Track and field's version of the prep-to-pro generation is here. Much like the
wave of stars--Kevin Garnett, Kobe Bryant, and LeBron James--who reshaped professional basketball in the late 1990s and early 2000s by leaping directly from high school to the NBA, the future of our sport is being rewritten by an unprecedented group of talented athletes turning professional without competing collegiately first.

The most recent high school track stars to turn pro include high jumper Vashti Cunningham and sprinter Khalifa St. Fort, who both shed amateurism this month. Those two followed in the now well-worn path laid out by sprinter Candace Hill and middle-distance runners Ajee Wilson, Mary Cain, and Alexa Efraimson. Wilson signed with Adidas in January 2013 after graduating from high school in 2012. Cain and Efraimson each signed with Nike after their junior high school seasons in 2013 and 2014, respectively.
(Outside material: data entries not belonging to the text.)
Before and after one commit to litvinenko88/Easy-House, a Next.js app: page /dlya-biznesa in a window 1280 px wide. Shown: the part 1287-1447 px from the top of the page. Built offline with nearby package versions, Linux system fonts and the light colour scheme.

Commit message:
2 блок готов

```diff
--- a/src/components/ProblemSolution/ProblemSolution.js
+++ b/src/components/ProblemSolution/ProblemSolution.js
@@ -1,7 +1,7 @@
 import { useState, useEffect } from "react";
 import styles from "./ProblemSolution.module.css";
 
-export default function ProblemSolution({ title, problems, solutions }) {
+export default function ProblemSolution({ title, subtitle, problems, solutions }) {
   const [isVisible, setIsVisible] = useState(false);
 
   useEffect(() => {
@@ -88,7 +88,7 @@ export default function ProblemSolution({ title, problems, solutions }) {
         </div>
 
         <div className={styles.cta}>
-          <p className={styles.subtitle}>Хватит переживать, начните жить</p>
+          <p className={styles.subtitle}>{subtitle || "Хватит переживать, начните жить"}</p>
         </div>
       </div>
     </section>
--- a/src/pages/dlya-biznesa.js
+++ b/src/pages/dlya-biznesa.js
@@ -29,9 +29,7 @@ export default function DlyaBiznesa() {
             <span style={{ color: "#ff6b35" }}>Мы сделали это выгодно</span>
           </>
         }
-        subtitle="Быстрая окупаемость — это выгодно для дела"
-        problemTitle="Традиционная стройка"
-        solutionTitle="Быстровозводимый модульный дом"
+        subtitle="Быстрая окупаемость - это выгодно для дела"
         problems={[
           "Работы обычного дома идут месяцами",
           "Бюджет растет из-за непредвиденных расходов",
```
Hill signed with Asics after breaking the national high school record in the 100m as a sophomore.

Allyson Felix turned pro after graduating high school in 2003, but she was a serious outlier at the time.

It's unclear exactly how the pioneers of the prep-to-pro generation will perform as professionals. Efraimson (1500m), Hill (100m), and Cunningham (high jump) all hold American junior records in their respective events, but only Efraimson set her record while she was getting paid to do so. Cain's greatest successes came before she turned professional, and Hill, St. Fort, and Cunningham are embarking on their first outdoor seasons as professionals in 2016. Just like the NBA's prep-to-pro generation had its busts--think Kwame Brown or Eddy Curry--surely track and field's will, too. Not every star high schooler who signs a lucrative endorsement contract will become an Olympian, or even a U.S. champion.
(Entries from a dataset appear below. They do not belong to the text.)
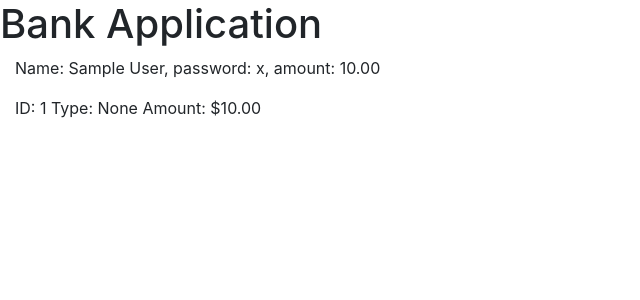
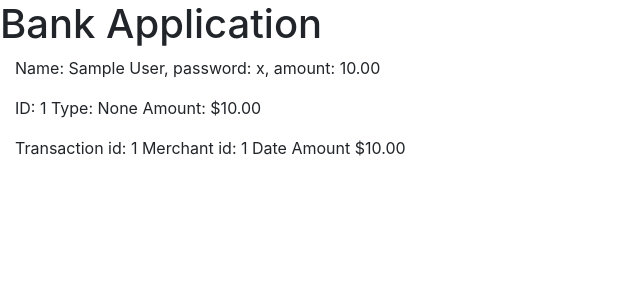
Before and after one commit to SeanGrimes44/BankApplication, a Flask app: page /view in a window 1280 px wide. Shown: the part 56-356 px from the top of the page, without its empty margins (0-640 px from the left). Run offline with Flask 2, Linux system fonts and the light colour scheme; tables that the repository leaves empty hold one stand-in row (values such as "Sample post").

Commit message:
Implemented Transactions

```diff
--- a/bankapp/routes.py
+++ b/bankapp/routes.py
@@ -1,9 +1,9 @@
 from flask import Flask, redirect, url_for, render_template, request, session, flash
-from datetime import timedelta
+from datetime import timedelta, datetime
 from flask_sqlalchemy import SQLAlchemy #sqlalchemy
 from flask_bcrypt import Bcrypt
 from bankapp import app, db, bcrypt
-from bankapp.customers import customers, Account
+from bankapp.customers import customers, Account, Transaction
 from decimal import Decimal
 
 @app.route("/")
@@ -13,7 +13,14 @@ def home():
 # Test method
 @app.route("/view")
 def view():
-	return render_template("view.html", values=customers.query.all())#, acs=Account.query.all())
+	if ("user" in session):
+		user = session["user"]
+
+		test_user = Account.query.filter_by(owner="user")
+		#test_user.order_by(bank_id.desc())
+
+		return render_template("view.html", tests=test_user, values=customers.query.filter_by(name=user))
+	return render_template("view.html", values=customers.query.all())
 
 @app.route("/transfer", methods=["POST", "GET"])
 def transfer():
@@ -72,7 +79,12 @@ def transfer():
 			send_amount_decimal = Decimal(send_amount)
 			if (send_amount_decimal < send_account.amount):
 				rec_account.add_amount(send_amount_decimal)
+				rec_transaction = Transaction(merchant_id=send_account.bank_id, amount=send_amount_decimal, receiver=rec_account)#, date=datetime.datetime.now())
+
 				send_account.sub_amount(send_amount_decimal)
+				send_transaction = Transaction(merchant_id=rec_account.bank_id, amount=-send_amount_decimal, receiver=send_account)#, date=datetime.datetime.now())
+				db.session.add(rec_transaction)
+				db.session.add(send_transaction)
 				db.session.commit()
 
 
@@ -121,9 +133,9 @@ def login():
 			db.session.commit()
 
 			#TEST create accounts
-			savings = Account(bank_id=123, amount=13.20, owner=usr, account_type="Savings")
+			savings = Account(bank_id=987, amount=13.20, owner=usr, account_type="Savings")
 
-			checking = Account(bank_id=222, amount=14.20, owner=usr, account_type="Checking")
+			checking = Account(bank_id=999, amount=14.20, owner=usr, account_type="Checking")
 			db.session.add(savings)
 			db.session.add(checking)
 			db.session.commit()
--- a/bankapp/templates/view.html
+++ b/bankapp/templates/view.html
@@ -5,6 +5,12 @@
 		<p>Name: {{item.name}}, password: {{item.password}}, amount: {{item.amount}}</p>
 		{% for ac in item.accounts %}
 			<p>ID: {{ac.bank_id}} Type: {{ac.account_type}} Amount: ${{ac.amount}}</p>
+			{% for tra in ac.transactions %}
+				<p>Transaction id: {{tra._id}} Merchant id: {{tra.merchant_id}} Date Amount ${{tra.amount}}</p>
+			{% endfor %}
+		{% endfor %}
+		{% for ts in tests %}
+			<p>ID: {{ts.bank_id}} Type: {{ts.account_type}} Amount: ${{ts.amount}}</p>
 		{% endfor %}
 	{% endfor %}
 {% endblock %}
```
Also changed, not shown: bankapp/customers.py (+11 -3 lines), bankapp/users.sqlite3.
But every single one of them deserves her money.

If any one of these athletes never touches her age-18 PR or seriously contends for an international team, listen for the people who say they should have gone through the NCAA system. And then laugh.

Anyone who claims that an athlete would be better off competing collegiately than professionally is essentially telling a talented person that they should work for free. Aside from being wrong by at least one objective measure--no matter how well Wilson, Cain, Efraimson, Hill, Cunningham, and St. Fort perform this summer, they've already deposited their paychecks--this stance is indefensible. Imagine telling anyone else, in any other field, that they could receive a healthy salary for their work, but they should instead work for the pleasure of free classes, textbooks, and meals on a college campus.

An increasingly large number of talented teenage girls who compete in track and field in the United States have looked at the collegiate system and thought, like every other working person ever, that they would like to be compensated for their work if possible. For this, they were willing to sacrifice their eligibility to compete with a school's name on their shirt. Good for them. It seems clear that more smart teenagers will be doing the same.